**Goal of the exercise:**
Gather all lines in the entries below that include the word "site".

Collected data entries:

= = =

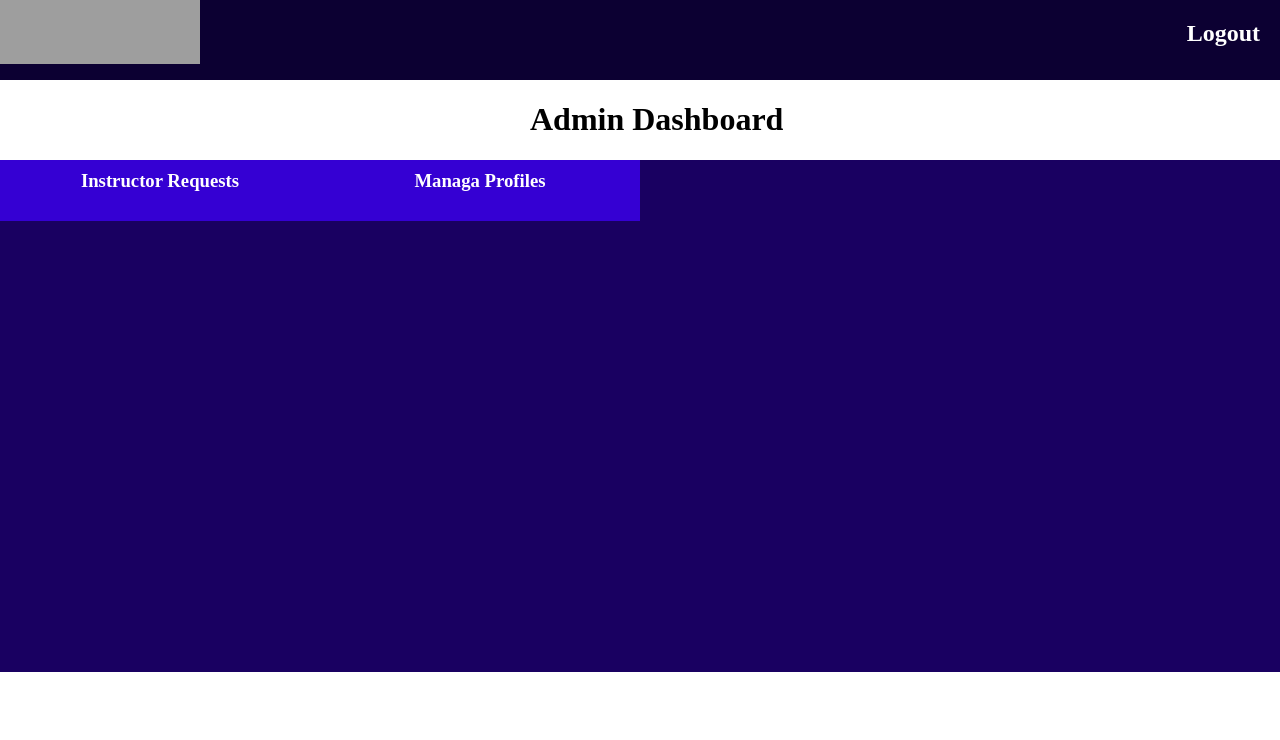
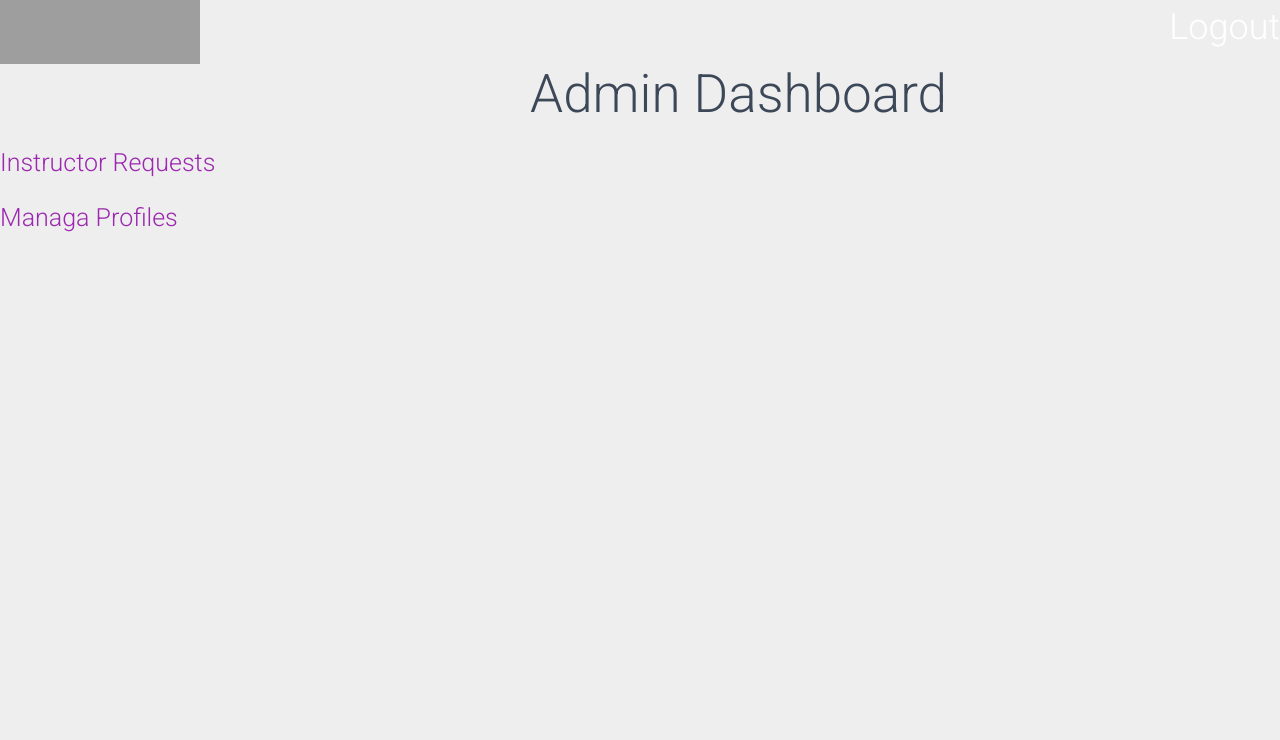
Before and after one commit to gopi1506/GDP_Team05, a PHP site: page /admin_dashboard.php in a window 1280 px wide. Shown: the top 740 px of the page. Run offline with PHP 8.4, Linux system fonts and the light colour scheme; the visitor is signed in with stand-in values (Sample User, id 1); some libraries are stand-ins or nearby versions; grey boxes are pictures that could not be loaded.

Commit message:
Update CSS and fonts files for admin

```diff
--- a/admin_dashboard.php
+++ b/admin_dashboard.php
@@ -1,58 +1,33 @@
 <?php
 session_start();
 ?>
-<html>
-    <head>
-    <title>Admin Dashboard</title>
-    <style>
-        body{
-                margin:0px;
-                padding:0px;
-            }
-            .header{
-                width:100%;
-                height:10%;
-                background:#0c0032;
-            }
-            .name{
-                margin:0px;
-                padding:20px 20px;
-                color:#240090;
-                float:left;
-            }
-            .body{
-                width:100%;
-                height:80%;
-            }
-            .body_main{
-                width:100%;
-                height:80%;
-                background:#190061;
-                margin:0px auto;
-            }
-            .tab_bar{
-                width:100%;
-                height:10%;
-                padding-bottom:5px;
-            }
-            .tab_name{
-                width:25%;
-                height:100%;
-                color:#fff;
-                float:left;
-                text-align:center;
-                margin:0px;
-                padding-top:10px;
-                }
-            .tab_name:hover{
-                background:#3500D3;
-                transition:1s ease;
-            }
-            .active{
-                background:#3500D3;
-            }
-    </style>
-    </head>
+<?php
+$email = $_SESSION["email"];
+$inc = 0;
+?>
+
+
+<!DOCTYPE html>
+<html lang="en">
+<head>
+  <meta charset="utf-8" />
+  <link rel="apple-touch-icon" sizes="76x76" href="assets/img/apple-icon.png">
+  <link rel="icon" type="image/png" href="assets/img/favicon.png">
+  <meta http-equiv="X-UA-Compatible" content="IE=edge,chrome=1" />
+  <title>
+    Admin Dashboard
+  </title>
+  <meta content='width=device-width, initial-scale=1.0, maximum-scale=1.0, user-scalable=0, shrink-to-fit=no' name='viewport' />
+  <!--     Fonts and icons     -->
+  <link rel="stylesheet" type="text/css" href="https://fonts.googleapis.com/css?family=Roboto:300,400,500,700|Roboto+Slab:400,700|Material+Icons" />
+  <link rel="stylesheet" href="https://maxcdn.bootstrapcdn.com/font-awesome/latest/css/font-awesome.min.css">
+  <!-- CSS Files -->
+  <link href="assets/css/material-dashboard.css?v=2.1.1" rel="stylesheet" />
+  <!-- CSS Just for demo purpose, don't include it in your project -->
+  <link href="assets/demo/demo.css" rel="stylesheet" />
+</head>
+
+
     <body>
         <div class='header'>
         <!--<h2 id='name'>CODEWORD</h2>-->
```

= = =

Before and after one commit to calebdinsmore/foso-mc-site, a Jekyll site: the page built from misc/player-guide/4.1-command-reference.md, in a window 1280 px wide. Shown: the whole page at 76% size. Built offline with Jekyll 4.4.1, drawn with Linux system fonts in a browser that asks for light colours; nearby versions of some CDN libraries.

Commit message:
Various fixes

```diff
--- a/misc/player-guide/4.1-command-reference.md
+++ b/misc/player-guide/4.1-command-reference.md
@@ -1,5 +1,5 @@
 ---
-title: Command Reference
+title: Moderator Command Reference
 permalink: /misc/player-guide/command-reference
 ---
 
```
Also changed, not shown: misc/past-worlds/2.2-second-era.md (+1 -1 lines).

= = =

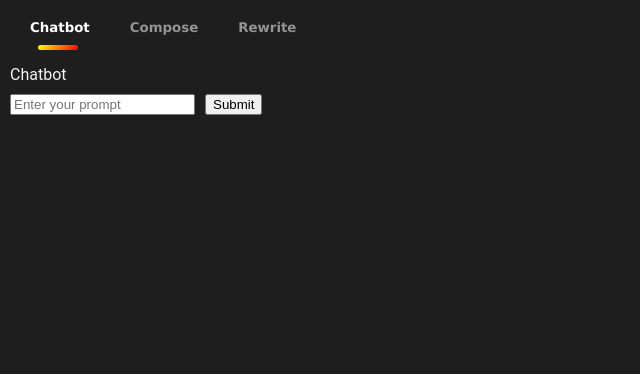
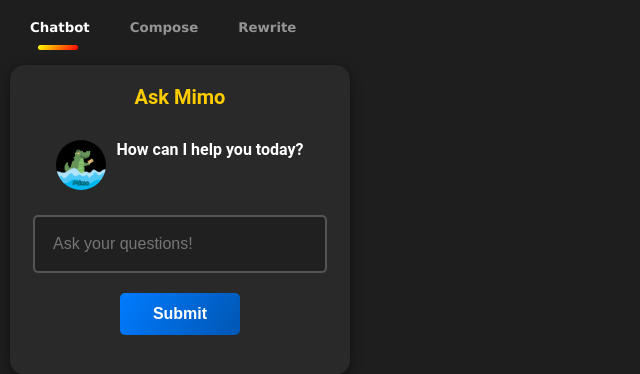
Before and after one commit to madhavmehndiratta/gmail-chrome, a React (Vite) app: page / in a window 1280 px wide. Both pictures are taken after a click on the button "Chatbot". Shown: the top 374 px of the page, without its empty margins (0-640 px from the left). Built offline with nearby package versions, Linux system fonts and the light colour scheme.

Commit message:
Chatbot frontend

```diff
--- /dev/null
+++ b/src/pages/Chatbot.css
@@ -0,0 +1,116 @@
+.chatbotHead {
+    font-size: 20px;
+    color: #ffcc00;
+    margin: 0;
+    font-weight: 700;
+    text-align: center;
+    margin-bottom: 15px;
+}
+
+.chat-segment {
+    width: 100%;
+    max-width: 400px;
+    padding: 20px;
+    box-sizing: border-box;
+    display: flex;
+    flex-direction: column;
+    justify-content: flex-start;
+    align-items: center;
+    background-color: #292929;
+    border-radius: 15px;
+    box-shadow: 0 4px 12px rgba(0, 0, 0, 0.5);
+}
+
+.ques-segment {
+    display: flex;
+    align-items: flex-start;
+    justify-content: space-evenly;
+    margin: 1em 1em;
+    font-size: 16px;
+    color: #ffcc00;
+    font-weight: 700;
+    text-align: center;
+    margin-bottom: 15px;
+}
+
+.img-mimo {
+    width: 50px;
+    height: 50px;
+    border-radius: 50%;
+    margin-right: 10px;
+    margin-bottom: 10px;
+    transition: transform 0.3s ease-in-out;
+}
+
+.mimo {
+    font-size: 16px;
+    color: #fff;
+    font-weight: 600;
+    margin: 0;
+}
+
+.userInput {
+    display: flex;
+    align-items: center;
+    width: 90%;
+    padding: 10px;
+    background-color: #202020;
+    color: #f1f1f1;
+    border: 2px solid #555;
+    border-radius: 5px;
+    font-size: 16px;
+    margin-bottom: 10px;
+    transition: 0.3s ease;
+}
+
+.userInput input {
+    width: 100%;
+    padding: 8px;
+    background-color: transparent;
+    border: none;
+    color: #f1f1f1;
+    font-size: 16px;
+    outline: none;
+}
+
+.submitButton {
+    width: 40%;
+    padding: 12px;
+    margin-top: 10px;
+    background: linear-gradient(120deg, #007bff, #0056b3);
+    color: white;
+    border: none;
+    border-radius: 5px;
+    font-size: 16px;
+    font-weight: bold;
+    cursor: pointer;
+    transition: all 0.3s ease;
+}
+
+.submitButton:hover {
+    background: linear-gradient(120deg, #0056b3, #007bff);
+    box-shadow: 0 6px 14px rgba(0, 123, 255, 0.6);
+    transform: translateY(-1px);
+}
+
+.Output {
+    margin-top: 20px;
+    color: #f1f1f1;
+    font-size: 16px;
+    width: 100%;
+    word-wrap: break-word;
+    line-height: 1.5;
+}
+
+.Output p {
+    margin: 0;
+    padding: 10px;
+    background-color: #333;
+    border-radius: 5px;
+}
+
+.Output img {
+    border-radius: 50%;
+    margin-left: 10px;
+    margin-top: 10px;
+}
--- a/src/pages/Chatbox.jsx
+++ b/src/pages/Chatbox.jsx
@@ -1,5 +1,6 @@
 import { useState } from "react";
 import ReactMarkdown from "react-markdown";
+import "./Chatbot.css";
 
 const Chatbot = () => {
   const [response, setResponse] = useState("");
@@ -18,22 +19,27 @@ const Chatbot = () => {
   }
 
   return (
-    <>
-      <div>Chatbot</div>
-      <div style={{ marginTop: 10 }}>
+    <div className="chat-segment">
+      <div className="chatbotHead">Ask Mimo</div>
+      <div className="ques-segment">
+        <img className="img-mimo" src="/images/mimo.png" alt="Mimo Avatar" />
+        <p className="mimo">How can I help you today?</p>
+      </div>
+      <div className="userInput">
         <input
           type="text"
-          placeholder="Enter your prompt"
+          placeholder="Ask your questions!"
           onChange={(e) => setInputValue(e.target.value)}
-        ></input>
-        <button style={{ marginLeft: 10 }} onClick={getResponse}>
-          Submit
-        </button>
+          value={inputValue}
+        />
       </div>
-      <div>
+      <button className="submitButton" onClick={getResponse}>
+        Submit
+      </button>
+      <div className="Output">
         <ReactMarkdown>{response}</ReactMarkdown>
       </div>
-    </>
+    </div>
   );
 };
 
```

= = =

**Task output:**
Before and after one commit to gopi1506/GDP_Team05, a PHP site: page /admin_dashboard.php in a window 1280 px wide. Shown: the top 740 px of the page. Run offline with PHP 8.4, Linux system fonts and the light colour scheme; the visitor is signed in with stand-in values (Sample User, id 1); some libraries are stand-ins or nearby versions; grey boxes are pictures that could not be loaded.
Before and after one commit to calebdinsmore/foso-mc-site, a Jekyll site: the page built from misc/player-guide/4.1-command-reference.md, in a window 1280 px wide. Shown: the whole page at 76% size. Built offline with Jekyll 4.4.1, drawn with Linux system fonts in a browser that asks for light colours; nearby versions of some CDN libraries.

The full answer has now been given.